• [Work instruction] For the string "rate", report how many lines in the records below contain it, and nothing more.

================================

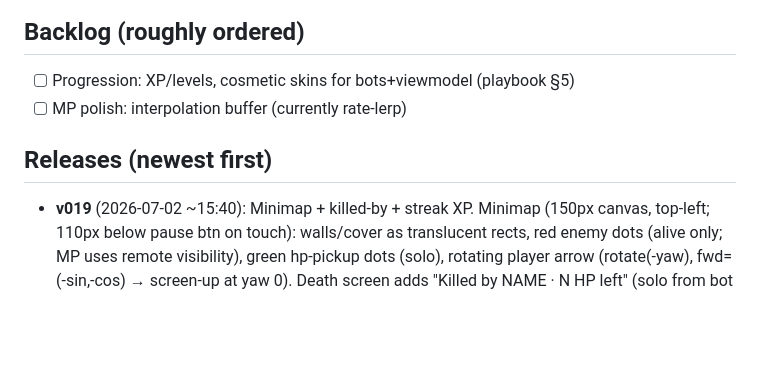
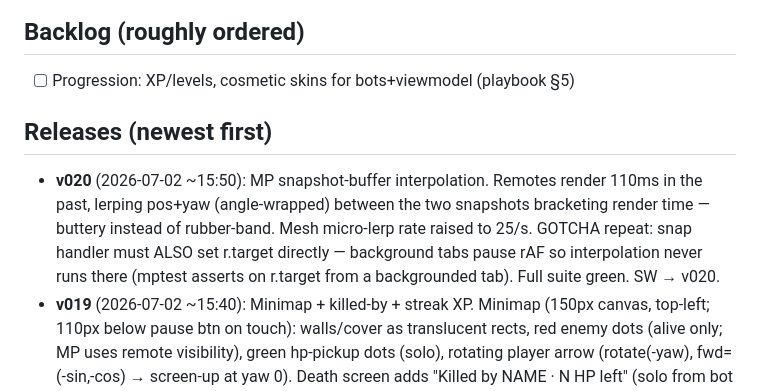
Before and after one commit to PopNoodler/fragbox, a Markdown page: PROGRESS.md, the part around the change. Drawn GitHub-style; blank space fills up the shorter version.

Commit message:
docs: v020 changelog
Co-Authored-By: Claude Fable 5 <noreply@anthropic.com>

```diff
--- a/PROGRESS.md
+++ b/PROGRESS.md
@@ -15,9 +15,13 @@ WebSocket multiplayer (authoritative server, bots fill lobbies).
 
 ## Backlog (roughly ordered)
 - [ ] Progression: XP/levels, cosmetic skins for bots+viewmodel (playbook §5)
-- [ ] MP polish: interpolation buffer (currently rate-lerp)
 
 ## Releases (newest first)
+- **v020** (2026-07-02 ~15:50): MP snapshot-buffer interpolation. Remotes render 110ms in the
+  past, lerping pos+yaw (angle-wrapped) between the two snapshots bracketing render time —
+  buttery instead of rubber-band. Mesh micro-lerp rate raised to 25/s. GOTCHA repeat: snap
+  handler must ALSO set r.target directly — background tabs pause rAF so interpolation never
+  runs there (mptest asserts on r.target from a backgrounded tab). Full suite green. SW → v020.
 - **v019** (2026-07-02 ~15:40): Minimap + killed-by + streak XP. Minimap (150px canvas,
   top-left; 110px below pause btn on touch): walls/cover as translucent rects, red enemy dots
   (alive only; MP uses remote visibility), green hp-pickup dots (solo), rotating player arrow
```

================================

• [Exercise answer] 2